Problem details
Without any pictures, copy the records below once more, exactly as they are.

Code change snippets
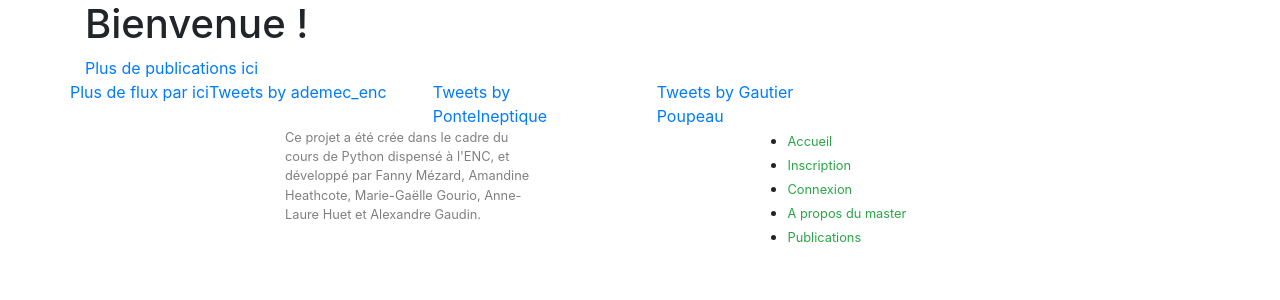
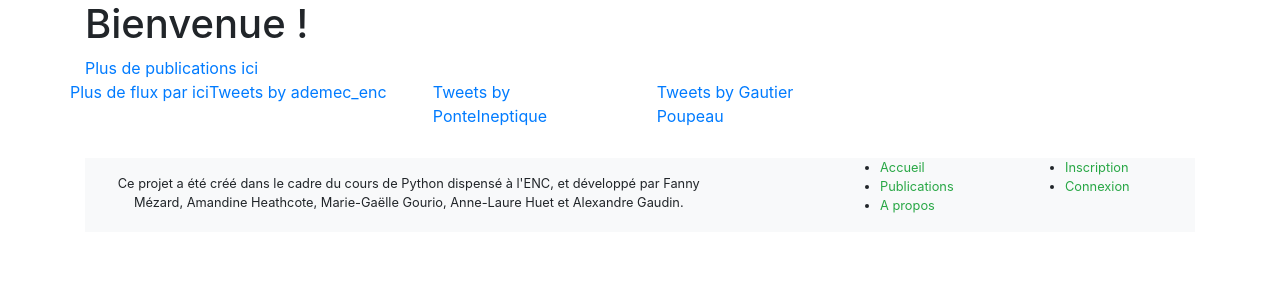
Before and after one commit to Chartes-TNAH/flux, a Flask app: page / in a window 1280 px wide. Shown: the part 56-356 px from the top of the page. Run offline with Flask 2, Linux system fonts and the light colour scheme; data that the repository does not hold is empty; some libraries are stand-ins or nearby versions.

Commit message:
Modification du footer

```diff
--- a/pythounews/templates/partials/footer.html
+++ b/pythounews/templates/partials/footer.html
@@ -1,30 +1,34 @@
 <!DOCTYPE html>
 <html lang="fr">
     <head>
-        <meta charset="UTF-8"/>
-            <title>PythouNews {%block titre %}{%endblock%}</title>
-            {% include "partials/css.html" %}
-            {% include "partials/metadata.html" %}
+      <meta charset="UTF-8"/>
+      <title>PythouNews {%block titre %}{%endblock%}</title>
+      {% include "partials/css.html" %}
+      {% include "partials/metadata.html" %}
     </head>
     <body>
-        <div class="container-fluid">
+      <div style="margin:30px 0 0 0">
+        <div class="container bg-light" style="font-size:0.8em">
           <div class="row">
-            <div class="col-2"></div>
-            <div class="col-3" class="container">
-                <p style="font-size:0.8em; color:grey">Ce projet a été crée dans le cadre du cours de Python dispensé à l'ENC, et développé par Fanny Mézard, Amandine Heathcote, Marie-Gaëlle Gourio, Anne-Laure Huet et Alexandre Gaudin.</p>
+            <div class="col-7" class="container">
+                <p><center>Ce projet a été créé dans le cadre du cours de Python dispensé à l'ENC, et développé par Fanny Mézard, Amandine Heathcote, Marie-Gaëlle Gourio, Anne-Laure Huet et Alexandre Gaudin.</center></p>
             </div>
-            <div class="col-2"></div>
-            <div class="col-3" class="container">
+            <div class="col-1"></div>
+            <div class="col-2" class="container">
                 <ul>
-                    <li><a class="text-success" href="{{ url_for('accueil') }}" style="font-size:0.8em">Accueil</a></li>
-                    <li><a class="text-success" href="{{ url_for('inscription') }}" style="font-size:0.8em">Inscription</a></li>
-                    <li><a class="text-success" href="{{ url_for('connexion') }}" style="font-size:0.8em">Connexion</a></li>
-                    <li><a class="text-success" href="{{ url_for('tnah') }}" style="font-size:0.8em">A propos du master</a></li>
-                    <li><a class="text-success" href="{{ url_for('publication') }}" style="font-size:0.8em">Publications </a></li>
+                    <li><a class="text-success" href="{{url_for('accueil')}}">Accueil</a></li>
+                    <li><a class="text-success" href="{{url_for('publication')}}">Publications </a></li>
+                    <li><a class="text-success" href="{{url_for('tnah')}}">A propos</a></li>
                 </ul>
             </div>
-            <div class="col-2"></div>
+            <div class="col-2" class="container">
+                <ul>
+                  <li><a class="text-success" href="{{url_for('inscription')}}">Inscription</a></li>
+                  <li><a class="text-success" href="{{url_for('connexion')}}">Connexion</a></li>
+                </ul>
+            </div>
           </div>
         </div>
+      </div>
     </body>
 </html>
```
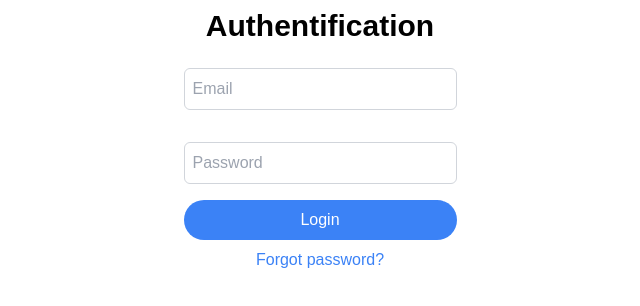
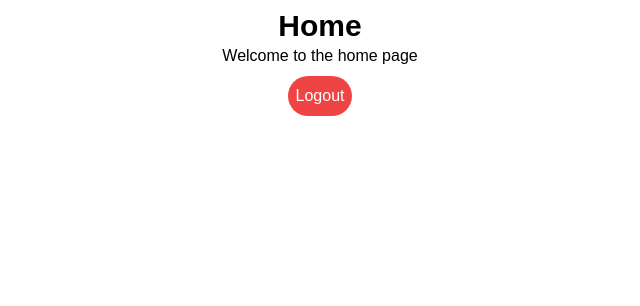
Before and after one commit to MDS-WORKSHOP/CBA-PROJECT, a Vue app in the folder client/: page / in a window 1280 px wide. Shown: the top 306 px of the page, without its empty margins (320-960 px from the left). Built offline with nearby package versions, Linux system fonts and the light colour scheme; a web font is replaced by a local one.

Commit message:
feat(Home): create basic home page

```diff
--- a/client/src/Home.vue
+++ b/client/src/Home.vue
@@ -1,41 +1,18 @@
+<!-- create a new file in the client/src directory called Home1.vue -->
 <script setup lang="ts">
 import { ref } from 'vue'
-import axios from 'axios'
-import { useRoute, useRouter } from 'vue-router'
-const email = ref('')
-const password = ref('')
-const route = useRoute()
+import { useRouter } from 'vue-router'
 const router = useRouter()
-const showPassord = ref(false)
-const Login = (e: Event) => {
-  e.preventDefault()
-  axios.post('http://localhost:8000/api/token/', { email: email.value, password: password.value })
-    .then(res => {
-      localStorage.setItem('accessToken', res.data.access)
-      document.cookie = `refreshToken=${res.data.refresh}`
-      alert('Login successful')
-      router.push('/')
-    })
-    .catch(err => {
-      console.log(err.message)
-      alert('Login failed')
-    })
+const Logout = () => {
+  localStorage.removeItem('accessToken')
+  document.cookie = 'refreshToken=; expires=Thu, 01 Jan 1970 00:00:00 UTC; path=/;'
+  router.push('/login')
 }
 </script>
-
-
 <template>
   <div class="flex flex-col items-center my-2">
-    <h1 class="text-3xl font-bold">Authentification</h1>
-    <form class="flex flex-col items-center" @submit="Login">
-      <input type="email" v-model="email" placeholder="Email" class="p-2 m-6 border border-gray-300 rounded-md w-full">
-      <input type="password" v-model="password" placeholder="Password" class="p-2 m-2 border border-gray-300 rounded-md w-full">
-      <button type="submit" class="bg-blue-500 text-white p-2 m-2 rounded-full w-full">Login</button>
-      <RouterLink to="/request-reset-password" class="text-blue-500">Forgot password?</RouterLink>
-    </form>
+    <h1 class="text-3xl font-bold">Home</h1>
+    <p>Welcome to the home page</p>
+    <button class="bg-red-500 text-white p-2 m-2 rounded-full" @click="Logout">Logout</button>
   </div>
 </template>
-
-<style scoped>
-
-</style>
```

Expected output
Before and after one commit to Chartes-TNAH/flux, a Flask app: page / in a window 1280 px wide. Shown: the part 56-356 px from the top of the page. Run offline with Flask 2, Linux system fonts and the light colour scheme; data that the repository does not hold is empty; some libraries are stand-ins or nearby versions.

Commit message:
Modification du footer

```diff
--- a/pythounews/templates/partials/footer.html
+++ b/pythounews/templates/partials/footer.html
@@ -1,30 +1,34 @@
 <!DOCTYPE html>
 <html lang="fr">
     <head>
-        <meta charset="UTF-8"/>
-            <title>PythouNews {%block titre %}{%endblock%}</title>
-            {% include "partials/css.html" %}
-            {% include "partials/metadata.html" %}
+      <meta charset="UTF-8"/>
+      <title>PythouNews {%block titre %}{%endblock%}</title>
+      {% include "partials/css.html" %}
+      {% include "partials/metadata.html" %}
     </head>
     <body>
-        <div class="container-fluid">
+      <div style="margin:30px 0 0 0">
+        <div class="container bg-light" style="font-size:0.8em">
           <div class="row">
-            <div class="col-2"></div>
-            <div class="col-3" class="container">
-                <p style="font-size:0.8em; color:grey">Ce projet a été crée dans le cadre du cours de Python dispensé à l'ENC, et développé par Fanny Mézard, Amandine Heathcote, Marie-Gaëlle Gourio, Anne-Laure Huet et Alexandre Gaudin.</p>
+            <div class="col-7" class="container">
+                <p><center>Ce projet a été créé dans le cadre du cours de Python dispensé à l'ENC, et développé par Fanny Mézard, Amandine Heathcote, Marie-Gaëlle Gourio, Anne-Laure Huet et Alexandre Gaudin.</center></p>
             </div>
-            <div class="col-2"></div>
-            <div class="col-3" class="container">
+            <div class="col-1"></div>
+            <div class="col-2" class="container">
                 <ul>
-                    <li><a class="text-success" href="{{ url_for('accueil') }}" style="font-size:0.8em">Accueil</a></li>
-                    <li><a class="text-success" href="{{ url_for('inscription') }}" style="font-size:0.8em">Inscription</a></li>
-                    <li><a class="text-success" href="{{ url_for('connexion') }}" style="font-size:0.8em">Connexion</a></li>
-                    <li><a class="text-success" href="{{ url_for('tnah') }}" style="font-size:0.8em">A propos du master</a></li>
-                    <li><a class="text-success" href="{{ url_for('publication') }}" style="font-size:0.8em">Publications </a></li>
+                    <li><a class="text-success" href="{{url_for('accueil')}}">Accueil</a></li>
+                    <li><a class="text-success" href="{{url_for('publication')}}">Publications </a></li>
+                    <li><a class="text-success" href="{{url_for('tnah')}}">A propos</a></li>
                 </ul>
             </div>
-            <div class="col-2"></div>
+            <div class="col-2" class="container">
+                <ul>
+                  <li><a class="text-success" href="{{url_for('inscription')}}">Inscription</a></li>
+                  <li><a class="text-success" href="{{url_for('connexion')}}">Connexion</a></li>
+                </ul>
+            </div>
           </div>
         </div>
+      </div>
     </body>
 </html>
```
Before and after one commit to MDS-WORKSHOP/CBA-PROJECT, a Vue app in the folder client/: page / in a window 1280 px wide. Shown: the top 306 px of the page, without its empty margins (320-960 px from the left). Built offline with nearby package versions, Linux system fonts and the light colour scheme; a web font is replaced by a local one.

Commit message:
feat(Home): create basic home page

```diff
--- a/client/src/Home.vue
+++ b/client/src/Home.vue
@@ -1,41 +1,18 @@
+<!-- create a new file in the client/src directory called Home1.vue -->
 <script setup lang="ts">
 import { ref } from 'vue'
-import axios from 'axios'
-import { useRoute, useRouter } from 'vue-router'
-const email = ref('')
-const password = ref('')
-const route = useRoute()
+import { useRouter } from 'vue-router'
 const router = useRouter()
-const showPassord = ref(false)
-const Login = (e: Event) => {
-  e.preventDefault()
-  axios.post('http://localhost:8000/api/token/', { email: email.value, password: password.value })
-    .then(res => {
-      localStorage.setItem('accessToken', res.data.access)
-      document.cookie = `refreshToken=${res.data.refresh}`
-      alert('Login successful')
-      router.push('/')
-    })
-    .catch(err => {
-      console.log(err.message)
-      alert('Login failed')
-    })
+const Logout = () => {
+  localStorage.removeItem('accessToken')
+  document.cookie = 'refreshToken=; expires=Thu, 01 Jan 1970 00:00:00 UTC; path=/;'
+  router.push('/login')
 }
 </script>
-
-
 <template>
   <div class="flex flex-col items-center my-2">
-    <h1 class="text-3xl font-bold">Authentification</h1>
-    <form class="flex flex-col items-center" @submit="Login">
-      <input type="email" v-model="email" placeholder="Email" class="p-2 m-6 border border-gray-300 rounded-md w-full">
-      <input type="password" v-model="password" placeholder="Password" class="p-2 m-2 border border-gray-300 rounded-md w-full">
-      <button type="submit" class="bg-blue-500 text-white p-2 m-2 rounded-full w-full">Login</button>
-      <RouterLink to="/request-reset-password" class="text-blue-500">Forgot password?</RouterLink>
-    </form>
+    <h1 class="text-3xl font-bold">Home</h1>
+    <p>Welcome to the home page</p>
+    <button class="bg-red-500 text-white p-2 m-2 rounded-full" @click="Logout">Logout</button>
   </div>
 </template>
-
-<style scoped>
-
-</style>
```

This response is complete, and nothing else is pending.